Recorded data
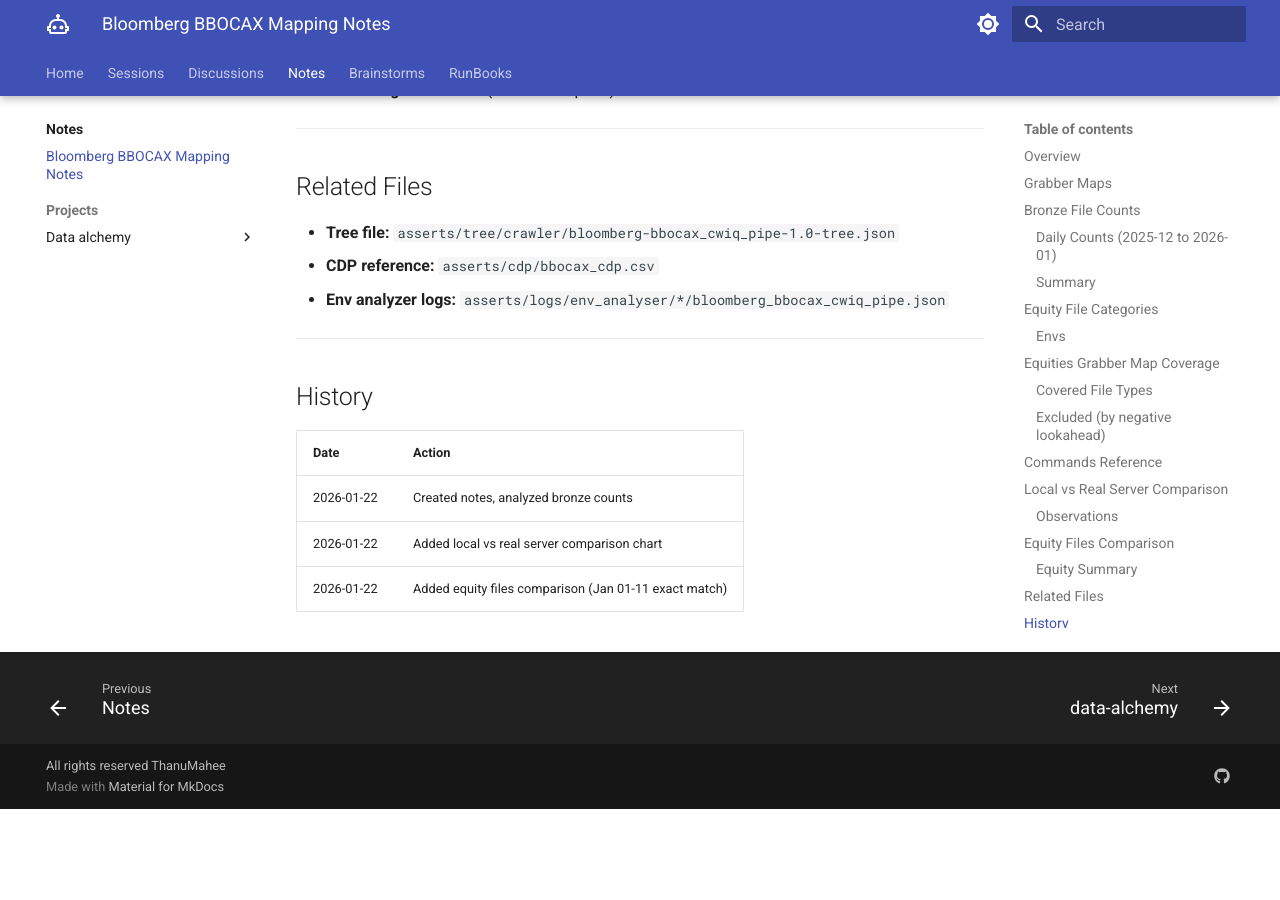
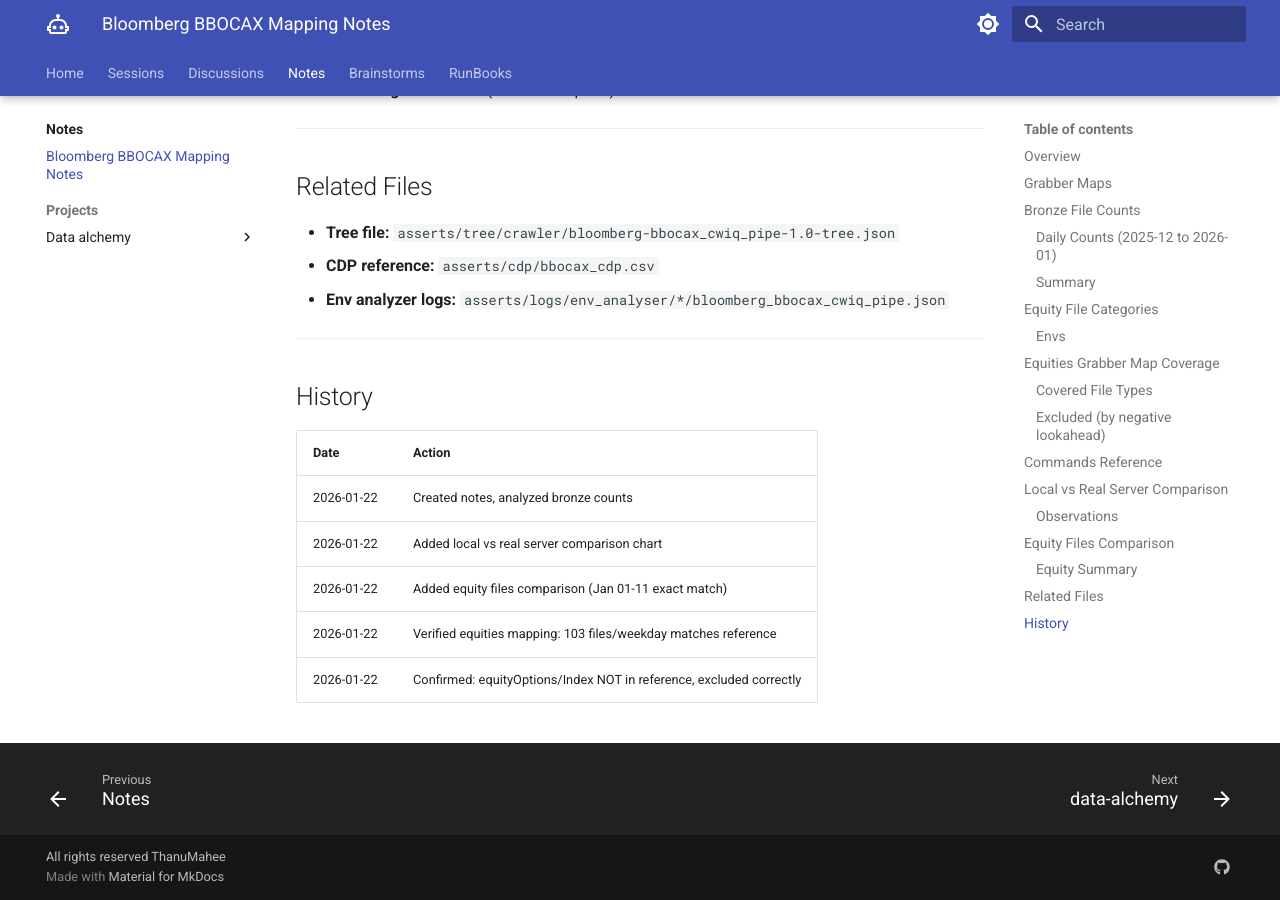
Before and after one commit to ThanuMahee12/AgentContext, an MkDocs documentation site: the page built from docs/notes/bbocax.md, in a window 1280 px wide and 900 px high, scrolled down 8807 px. Built offline with MkDocs 1.6.1 and Material for MkDocs 9.7.7, drawn with Linux system fonts in a browser that asks for light colours; before the commit the page ends 9616 px from its top, so only the background shows below that.

Commit message:
docs: verify equities mapping matches reference (103 files)

```diff
--- a/docs/notes/bbocax.md
+++ b/docs/notes/bbocax.md
@@ -257,3 +257,5 @@
 | 2026-01-22 | Created notes, analyzed bronze counts |
 | 2026-01-22 | Added local vs real server comparison chart |
 | 2026-01-22 | Added equity files comparison (Jan 01-11 exact match) |
+| 2026-01-22 | Verified equities mapping: 103 files/weekday matches reference |
+| 2026-01-22 | Confirmed: equityOptions/Index NOT in reference, excluded correctly |
```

--- Work instructions ---
A reply should hold exactly the lines from the one containing "docs: verify equities" through the end of the data above, nothing more.

--- Response to this task ---
docs: verify equities mapping matches reference (103 files)

```diff
--- a/docs/notes/bbocax.md
+++ b/docs/notes/bbocax.md
@@ -257,3 +257,5 @@
 | 2026-01-22 | Created notes, analyzed bronze counts |
 | 2026-01-22 | Added local vs real server comparison chart |
 | 2026-01-22 | Added equity files comparison (Jan 01-11 exact match) |
+| 2026-01-22 | Verified equities mapping: 103 files/weekday matches reference |
+| 2026-01-22 | Confirmed: equityOptions/Index NOT in reference, excluded correctly |
```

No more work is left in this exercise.